Members of the St. Mary's First Nation in Fredericton have dismantled a traditional longhouse and teepees that were erected near the New Brunswick legislature to protest shale gas exploration.

Thom Nash, one of the firekeepers at the site, says the band elders felt their message has resonated with the public.

The longhouse and two large teepees were set up next to the St. John River on Oct. 27 to express concerns for the environment if shale gas is developed.

Last week, Premier David Alward said he had no plans to visit the longhouse because he didn't think anything could be achieved by meeting with Chief Candice Paul.

He said they had agreed to disagree on their positions on resource development.

Nash said he was disappointed with the Premier's position, calling it a slap in the face.

Opposition to shale gas exploration has been the subject of numerous protests in the province.

Last month, 40 people were arrested and six police cars burned during a protest near Rexton.

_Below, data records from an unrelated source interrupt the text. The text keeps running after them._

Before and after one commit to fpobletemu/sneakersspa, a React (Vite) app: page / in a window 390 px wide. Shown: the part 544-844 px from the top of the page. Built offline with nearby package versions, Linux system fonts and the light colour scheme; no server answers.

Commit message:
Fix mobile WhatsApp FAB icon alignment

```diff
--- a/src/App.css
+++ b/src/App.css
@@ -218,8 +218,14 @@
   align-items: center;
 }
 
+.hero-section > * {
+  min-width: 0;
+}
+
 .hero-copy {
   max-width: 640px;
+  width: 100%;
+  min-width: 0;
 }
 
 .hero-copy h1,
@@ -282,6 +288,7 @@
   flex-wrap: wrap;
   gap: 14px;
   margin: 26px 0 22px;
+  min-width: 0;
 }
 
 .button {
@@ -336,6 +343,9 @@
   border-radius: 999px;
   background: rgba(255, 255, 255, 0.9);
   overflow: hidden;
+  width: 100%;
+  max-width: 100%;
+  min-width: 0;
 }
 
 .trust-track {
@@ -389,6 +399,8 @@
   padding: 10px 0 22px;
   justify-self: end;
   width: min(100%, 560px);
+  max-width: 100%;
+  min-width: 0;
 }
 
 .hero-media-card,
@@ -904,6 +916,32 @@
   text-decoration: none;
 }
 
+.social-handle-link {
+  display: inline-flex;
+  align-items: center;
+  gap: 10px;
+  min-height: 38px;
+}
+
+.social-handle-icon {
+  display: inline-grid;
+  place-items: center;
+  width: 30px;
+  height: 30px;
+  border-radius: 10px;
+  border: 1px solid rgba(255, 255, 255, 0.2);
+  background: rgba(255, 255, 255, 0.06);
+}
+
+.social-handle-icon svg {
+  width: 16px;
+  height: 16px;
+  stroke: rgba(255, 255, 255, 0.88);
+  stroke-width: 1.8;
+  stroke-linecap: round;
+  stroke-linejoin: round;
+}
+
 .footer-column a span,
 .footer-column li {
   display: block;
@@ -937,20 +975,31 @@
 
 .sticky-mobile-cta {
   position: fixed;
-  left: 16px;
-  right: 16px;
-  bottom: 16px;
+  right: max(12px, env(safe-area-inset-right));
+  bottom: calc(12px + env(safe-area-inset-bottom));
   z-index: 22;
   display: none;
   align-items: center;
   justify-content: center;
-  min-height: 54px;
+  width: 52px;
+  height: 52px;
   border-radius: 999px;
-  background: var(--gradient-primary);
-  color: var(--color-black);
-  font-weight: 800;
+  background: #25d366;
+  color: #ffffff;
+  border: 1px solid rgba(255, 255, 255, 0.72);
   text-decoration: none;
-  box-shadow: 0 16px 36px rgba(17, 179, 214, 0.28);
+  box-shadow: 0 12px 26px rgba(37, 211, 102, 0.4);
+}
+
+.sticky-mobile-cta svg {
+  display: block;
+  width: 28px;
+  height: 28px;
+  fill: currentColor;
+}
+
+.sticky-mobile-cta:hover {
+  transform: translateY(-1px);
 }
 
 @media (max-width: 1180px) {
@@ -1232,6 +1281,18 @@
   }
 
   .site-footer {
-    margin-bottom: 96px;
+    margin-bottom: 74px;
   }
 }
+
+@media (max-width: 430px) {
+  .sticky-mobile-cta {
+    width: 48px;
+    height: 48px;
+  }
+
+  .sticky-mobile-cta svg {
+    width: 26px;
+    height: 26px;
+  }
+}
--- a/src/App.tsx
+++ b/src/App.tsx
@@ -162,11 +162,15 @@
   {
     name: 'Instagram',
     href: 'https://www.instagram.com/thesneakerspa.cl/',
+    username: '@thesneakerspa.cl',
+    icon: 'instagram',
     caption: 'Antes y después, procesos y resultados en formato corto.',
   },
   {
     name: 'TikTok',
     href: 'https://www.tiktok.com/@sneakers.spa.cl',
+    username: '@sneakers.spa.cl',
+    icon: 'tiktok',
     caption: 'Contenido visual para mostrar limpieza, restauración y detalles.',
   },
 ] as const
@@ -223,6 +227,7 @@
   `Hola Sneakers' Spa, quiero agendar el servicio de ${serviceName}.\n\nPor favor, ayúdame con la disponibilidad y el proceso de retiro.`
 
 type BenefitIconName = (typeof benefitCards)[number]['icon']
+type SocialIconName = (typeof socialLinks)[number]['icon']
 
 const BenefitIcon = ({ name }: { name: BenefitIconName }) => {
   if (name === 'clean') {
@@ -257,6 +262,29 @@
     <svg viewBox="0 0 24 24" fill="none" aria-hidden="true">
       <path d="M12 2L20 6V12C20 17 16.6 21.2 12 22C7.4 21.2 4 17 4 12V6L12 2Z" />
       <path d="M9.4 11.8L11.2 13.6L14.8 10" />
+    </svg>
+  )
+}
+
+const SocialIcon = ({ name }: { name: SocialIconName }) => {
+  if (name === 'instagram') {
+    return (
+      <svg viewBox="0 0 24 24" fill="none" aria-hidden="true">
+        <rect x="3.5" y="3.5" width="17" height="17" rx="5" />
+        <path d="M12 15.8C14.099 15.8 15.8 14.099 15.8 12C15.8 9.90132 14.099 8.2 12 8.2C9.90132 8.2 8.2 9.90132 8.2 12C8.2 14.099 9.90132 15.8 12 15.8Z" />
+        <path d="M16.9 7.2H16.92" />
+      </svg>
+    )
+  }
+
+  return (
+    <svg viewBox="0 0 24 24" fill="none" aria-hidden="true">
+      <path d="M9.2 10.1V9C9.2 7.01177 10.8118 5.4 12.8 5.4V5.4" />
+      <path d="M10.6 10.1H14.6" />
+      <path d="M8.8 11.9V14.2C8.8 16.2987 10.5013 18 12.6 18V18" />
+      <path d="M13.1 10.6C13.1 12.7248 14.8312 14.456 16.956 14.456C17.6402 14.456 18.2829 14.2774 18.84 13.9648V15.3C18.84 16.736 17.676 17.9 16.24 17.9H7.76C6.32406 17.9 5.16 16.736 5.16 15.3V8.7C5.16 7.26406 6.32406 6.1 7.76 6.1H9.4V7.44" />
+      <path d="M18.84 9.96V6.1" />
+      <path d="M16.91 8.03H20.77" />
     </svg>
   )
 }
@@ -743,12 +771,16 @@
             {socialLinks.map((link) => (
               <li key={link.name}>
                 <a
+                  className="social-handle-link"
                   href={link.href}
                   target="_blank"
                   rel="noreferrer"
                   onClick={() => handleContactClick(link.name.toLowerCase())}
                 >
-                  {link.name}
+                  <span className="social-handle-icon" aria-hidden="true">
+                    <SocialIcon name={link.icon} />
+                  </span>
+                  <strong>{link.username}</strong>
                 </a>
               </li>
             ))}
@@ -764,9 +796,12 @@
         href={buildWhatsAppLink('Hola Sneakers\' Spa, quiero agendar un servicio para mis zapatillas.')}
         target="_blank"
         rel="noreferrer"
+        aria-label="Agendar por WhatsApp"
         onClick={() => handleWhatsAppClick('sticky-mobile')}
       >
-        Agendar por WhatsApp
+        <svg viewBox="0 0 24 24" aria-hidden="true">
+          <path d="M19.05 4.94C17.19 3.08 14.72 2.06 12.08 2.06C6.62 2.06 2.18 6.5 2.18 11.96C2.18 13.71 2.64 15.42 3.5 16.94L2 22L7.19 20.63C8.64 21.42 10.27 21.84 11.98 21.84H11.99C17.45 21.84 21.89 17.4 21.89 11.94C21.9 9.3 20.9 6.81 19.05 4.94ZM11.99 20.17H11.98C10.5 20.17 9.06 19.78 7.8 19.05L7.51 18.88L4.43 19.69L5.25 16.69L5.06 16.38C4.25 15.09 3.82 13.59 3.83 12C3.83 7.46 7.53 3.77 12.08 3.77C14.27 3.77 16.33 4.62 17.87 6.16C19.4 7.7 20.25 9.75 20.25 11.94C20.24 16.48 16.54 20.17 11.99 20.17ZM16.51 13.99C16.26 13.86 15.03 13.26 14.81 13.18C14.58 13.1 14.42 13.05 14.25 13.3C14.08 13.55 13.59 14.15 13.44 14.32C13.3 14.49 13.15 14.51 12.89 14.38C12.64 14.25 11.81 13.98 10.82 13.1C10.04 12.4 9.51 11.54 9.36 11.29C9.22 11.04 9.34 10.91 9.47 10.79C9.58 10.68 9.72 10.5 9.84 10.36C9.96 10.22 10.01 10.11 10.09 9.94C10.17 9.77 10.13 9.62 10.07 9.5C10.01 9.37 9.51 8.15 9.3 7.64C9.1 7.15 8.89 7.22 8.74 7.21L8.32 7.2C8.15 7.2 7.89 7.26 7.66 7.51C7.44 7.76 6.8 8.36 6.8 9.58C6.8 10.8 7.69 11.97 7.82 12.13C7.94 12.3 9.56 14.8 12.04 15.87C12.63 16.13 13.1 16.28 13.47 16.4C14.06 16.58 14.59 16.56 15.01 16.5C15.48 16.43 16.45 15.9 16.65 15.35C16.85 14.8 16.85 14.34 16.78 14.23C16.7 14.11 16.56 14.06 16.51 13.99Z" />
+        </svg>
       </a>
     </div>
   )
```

The government used its Throne Speech Tuesday to say it is pressing ahead with the development of a shale gas industry in an effort to create jobs and revenue.